Instructions for the task. Take the material below and reproduce, word for word, only the lines from the line with "output = True" through the line with "for col9 in".

Source material.
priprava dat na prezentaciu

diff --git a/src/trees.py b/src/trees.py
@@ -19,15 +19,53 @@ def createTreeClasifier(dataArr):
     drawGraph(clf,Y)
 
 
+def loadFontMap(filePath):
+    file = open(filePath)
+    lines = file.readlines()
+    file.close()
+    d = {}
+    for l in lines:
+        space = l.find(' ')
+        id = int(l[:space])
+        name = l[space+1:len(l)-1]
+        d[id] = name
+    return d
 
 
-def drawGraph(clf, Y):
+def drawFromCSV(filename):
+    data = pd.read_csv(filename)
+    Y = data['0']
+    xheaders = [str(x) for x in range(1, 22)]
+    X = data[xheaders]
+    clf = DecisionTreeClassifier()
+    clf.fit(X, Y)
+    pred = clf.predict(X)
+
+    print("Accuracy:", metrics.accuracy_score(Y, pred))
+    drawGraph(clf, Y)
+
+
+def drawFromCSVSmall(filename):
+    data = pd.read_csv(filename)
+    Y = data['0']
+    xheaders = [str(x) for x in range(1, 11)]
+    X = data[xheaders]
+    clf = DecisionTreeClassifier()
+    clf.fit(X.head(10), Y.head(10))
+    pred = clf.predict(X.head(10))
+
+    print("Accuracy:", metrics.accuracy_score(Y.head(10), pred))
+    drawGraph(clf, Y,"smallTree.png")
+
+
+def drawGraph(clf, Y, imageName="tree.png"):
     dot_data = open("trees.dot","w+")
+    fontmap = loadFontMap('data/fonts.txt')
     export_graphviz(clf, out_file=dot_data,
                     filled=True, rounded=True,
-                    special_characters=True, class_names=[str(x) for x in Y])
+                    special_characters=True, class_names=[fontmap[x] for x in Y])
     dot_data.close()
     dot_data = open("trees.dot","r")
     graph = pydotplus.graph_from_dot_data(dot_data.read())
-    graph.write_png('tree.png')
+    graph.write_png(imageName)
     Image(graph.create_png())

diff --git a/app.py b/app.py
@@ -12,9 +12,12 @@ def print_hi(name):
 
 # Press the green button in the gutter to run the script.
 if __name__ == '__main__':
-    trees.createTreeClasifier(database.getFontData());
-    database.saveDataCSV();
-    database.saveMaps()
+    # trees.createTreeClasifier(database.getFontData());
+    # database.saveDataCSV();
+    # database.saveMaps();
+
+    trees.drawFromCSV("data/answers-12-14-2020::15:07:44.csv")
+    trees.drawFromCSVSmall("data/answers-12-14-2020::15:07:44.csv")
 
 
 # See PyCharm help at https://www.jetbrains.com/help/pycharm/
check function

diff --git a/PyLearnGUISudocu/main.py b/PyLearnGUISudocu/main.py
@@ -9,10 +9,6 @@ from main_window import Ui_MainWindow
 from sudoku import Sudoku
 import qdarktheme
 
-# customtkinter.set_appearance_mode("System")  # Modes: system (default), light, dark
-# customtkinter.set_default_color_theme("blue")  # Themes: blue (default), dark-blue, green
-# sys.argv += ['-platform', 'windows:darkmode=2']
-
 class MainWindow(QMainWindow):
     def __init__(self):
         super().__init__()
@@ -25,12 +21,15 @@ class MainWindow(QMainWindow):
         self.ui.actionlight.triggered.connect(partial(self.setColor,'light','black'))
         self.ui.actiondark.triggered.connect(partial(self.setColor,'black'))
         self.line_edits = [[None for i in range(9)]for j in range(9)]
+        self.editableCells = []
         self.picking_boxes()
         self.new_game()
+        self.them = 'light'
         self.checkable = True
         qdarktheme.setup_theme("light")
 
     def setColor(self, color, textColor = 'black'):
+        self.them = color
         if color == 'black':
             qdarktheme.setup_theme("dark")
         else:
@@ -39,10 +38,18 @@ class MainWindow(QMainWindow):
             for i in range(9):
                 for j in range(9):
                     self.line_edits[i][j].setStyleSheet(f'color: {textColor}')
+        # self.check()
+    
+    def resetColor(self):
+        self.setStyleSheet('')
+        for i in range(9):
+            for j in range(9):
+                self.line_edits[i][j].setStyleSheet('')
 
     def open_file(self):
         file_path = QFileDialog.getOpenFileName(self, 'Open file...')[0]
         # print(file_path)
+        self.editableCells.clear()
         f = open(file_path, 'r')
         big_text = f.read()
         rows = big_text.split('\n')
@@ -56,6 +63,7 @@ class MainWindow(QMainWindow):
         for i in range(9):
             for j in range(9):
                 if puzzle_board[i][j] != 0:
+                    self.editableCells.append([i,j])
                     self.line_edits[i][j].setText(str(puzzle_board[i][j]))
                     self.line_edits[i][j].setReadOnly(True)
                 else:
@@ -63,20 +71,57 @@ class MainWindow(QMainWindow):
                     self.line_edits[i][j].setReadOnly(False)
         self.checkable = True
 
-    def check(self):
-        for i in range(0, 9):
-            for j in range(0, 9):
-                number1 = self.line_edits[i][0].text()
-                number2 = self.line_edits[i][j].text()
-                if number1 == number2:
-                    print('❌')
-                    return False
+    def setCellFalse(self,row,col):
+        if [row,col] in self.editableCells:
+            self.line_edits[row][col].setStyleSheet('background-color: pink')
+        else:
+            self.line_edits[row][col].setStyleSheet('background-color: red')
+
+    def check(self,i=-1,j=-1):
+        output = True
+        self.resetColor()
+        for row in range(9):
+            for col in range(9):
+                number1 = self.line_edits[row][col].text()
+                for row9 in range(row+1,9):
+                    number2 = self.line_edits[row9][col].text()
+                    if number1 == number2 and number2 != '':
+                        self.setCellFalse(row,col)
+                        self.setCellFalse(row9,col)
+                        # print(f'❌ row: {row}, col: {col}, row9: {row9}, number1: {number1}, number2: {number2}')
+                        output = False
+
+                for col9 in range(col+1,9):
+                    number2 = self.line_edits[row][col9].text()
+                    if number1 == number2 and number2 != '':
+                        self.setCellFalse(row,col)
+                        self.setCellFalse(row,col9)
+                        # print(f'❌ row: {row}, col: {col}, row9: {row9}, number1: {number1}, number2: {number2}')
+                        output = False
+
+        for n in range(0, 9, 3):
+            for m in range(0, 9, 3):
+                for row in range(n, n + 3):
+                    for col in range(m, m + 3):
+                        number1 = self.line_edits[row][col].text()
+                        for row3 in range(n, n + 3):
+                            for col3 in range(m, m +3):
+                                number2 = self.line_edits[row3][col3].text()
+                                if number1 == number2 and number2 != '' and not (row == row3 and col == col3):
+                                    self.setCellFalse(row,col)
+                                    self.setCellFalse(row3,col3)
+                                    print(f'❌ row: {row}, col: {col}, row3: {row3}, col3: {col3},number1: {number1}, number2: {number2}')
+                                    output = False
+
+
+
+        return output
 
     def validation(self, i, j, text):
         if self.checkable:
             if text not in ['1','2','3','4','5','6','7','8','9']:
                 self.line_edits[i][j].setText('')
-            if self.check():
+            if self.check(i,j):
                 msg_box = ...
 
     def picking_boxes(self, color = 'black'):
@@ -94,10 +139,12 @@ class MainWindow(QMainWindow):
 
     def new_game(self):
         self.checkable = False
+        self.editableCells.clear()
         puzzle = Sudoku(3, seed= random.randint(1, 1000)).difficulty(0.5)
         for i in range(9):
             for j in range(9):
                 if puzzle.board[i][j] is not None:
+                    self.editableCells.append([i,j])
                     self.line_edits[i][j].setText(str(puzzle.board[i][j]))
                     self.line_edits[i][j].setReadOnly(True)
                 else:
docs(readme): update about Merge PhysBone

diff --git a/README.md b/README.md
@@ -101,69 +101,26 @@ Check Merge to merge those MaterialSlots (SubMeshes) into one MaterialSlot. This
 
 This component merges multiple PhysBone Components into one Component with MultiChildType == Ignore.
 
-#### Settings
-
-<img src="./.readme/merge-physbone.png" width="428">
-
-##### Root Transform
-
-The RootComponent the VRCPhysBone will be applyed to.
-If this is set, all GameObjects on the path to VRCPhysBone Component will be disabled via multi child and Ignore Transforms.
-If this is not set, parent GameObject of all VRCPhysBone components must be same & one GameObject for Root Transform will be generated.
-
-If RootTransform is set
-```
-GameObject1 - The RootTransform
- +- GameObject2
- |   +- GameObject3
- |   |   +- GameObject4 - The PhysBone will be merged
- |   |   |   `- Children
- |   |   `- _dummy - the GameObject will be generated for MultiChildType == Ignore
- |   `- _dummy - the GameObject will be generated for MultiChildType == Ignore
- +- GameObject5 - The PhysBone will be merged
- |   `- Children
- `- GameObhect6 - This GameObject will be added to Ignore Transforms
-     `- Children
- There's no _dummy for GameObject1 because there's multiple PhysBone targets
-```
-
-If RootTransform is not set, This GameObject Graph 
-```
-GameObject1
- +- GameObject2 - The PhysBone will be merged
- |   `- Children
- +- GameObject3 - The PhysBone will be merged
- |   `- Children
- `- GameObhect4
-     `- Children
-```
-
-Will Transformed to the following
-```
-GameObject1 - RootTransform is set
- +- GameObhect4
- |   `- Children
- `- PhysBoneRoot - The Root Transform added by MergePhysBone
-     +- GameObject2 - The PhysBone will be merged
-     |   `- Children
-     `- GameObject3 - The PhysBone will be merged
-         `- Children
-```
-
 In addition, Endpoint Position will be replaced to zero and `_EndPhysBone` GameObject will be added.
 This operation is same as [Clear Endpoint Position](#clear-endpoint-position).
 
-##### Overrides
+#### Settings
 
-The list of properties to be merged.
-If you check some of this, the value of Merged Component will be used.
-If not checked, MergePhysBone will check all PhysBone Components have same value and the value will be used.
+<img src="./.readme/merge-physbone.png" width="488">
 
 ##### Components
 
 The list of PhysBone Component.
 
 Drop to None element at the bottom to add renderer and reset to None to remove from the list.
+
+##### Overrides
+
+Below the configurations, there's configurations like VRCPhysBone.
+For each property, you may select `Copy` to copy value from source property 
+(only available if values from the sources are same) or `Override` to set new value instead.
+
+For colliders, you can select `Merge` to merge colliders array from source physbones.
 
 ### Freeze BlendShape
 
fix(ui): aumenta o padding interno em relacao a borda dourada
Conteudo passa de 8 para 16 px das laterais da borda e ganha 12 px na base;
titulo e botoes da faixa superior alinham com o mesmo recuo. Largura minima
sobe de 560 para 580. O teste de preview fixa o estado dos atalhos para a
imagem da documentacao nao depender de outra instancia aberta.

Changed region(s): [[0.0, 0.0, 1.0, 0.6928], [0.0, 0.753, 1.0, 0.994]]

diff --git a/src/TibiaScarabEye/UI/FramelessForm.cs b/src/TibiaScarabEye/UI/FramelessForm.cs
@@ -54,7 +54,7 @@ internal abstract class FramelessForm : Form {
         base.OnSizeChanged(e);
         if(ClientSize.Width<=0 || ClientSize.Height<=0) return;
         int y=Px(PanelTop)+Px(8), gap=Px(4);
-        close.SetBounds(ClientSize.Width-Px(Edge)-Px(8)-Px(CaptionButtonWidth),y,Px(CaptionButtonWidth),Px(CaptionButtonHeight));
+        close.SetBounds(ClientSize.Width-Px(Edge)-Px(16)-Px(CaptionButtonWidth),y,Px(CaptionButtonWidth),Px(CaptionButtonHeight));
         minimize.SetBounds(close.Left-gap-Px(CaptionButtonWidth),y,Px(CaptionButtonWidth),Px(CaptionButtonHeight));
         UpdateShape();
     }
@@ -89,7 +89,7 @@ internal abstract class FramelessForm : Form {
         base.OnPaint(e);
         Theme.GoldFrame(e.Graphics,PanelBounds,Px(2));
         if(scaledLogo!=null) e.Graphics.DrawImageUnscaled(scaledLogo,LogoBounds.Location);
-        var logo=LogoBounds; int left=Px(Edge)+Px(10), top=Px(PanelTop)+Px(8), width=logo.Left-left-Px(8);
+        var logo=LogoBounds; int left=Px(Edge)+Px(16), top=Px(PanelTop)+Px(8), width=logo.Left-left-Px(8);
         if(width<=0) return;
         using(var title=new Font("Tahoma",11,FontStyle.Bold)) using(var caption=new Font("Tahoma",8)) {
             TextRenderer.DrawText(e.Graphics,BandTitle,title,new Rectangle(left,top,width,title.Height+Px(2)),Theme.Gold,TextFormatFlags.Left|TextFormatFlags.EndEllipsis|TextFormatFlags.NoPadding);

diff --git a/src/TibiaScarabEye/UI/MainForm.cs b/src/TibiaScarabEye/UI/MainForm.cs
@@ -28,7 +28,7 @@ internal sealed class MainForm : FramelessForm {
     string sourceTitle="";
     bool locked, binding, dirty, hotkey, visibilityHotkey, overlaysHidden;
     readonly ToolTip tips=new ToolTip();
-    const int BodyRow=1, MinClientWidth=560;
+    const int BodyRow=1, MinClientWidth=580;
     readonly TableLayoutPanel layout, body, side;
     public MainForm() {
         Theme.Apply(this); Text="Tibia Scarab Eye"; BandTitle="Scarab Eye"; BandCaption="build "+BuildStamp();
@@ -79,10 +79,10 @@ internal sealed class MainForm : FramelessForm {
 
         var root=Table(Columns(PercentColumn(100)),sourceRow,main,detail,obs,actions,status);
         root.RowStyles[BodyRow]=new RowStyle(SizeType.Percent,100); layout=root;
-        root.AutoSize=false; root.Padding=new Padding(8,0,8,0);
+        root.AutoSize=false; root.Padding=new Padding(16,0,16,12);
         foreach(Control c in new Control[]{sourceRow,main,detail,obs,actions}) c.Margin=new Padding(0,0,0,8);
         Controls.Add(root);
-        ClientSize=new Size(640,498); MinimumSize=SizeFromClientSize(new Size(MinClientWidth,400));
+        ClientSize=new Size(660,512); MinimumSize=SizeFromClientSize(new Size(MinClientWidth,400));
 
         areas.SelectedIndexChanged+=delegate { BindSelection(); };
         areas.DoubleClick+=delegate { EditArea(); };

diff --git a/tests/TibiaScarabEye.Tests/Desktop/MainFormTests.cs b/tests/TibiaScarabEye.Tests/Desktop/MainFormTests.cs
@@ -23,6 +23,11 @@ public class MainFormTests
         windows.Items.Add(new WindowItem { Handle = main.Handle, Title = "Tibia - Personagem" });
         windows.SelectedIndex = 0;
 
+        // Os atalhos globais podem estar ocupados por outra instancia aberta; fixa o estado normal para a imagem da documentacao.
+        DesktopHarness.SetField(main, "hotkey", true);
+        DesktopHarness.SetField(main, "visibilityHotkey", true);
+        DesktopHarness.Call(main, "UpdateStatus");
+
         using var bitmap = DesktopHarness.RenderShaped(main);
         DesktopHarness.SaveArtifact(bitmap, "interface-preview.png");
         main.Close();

Result.
+        output = True
+        self.resetColor()
+        for row in range(9):
+            for col in range(9):
+                number1 = self.line_edits[row][col].text()
+                for row9 in range(row+1,9):
+                    number2 = self.line_edits[row9][col].text()
+                    if number1 == number2 and number2 != '':
+                        self.setCellFalse(row,col)
+                        self.setCellFalse(row9,col)
+                        # print(f'❌ row: {row}, col: {col}, row9: {row9}, number1: {number1}, number2: {number2}')
+                        output = False
+
+                for col9 in range(col+1,9):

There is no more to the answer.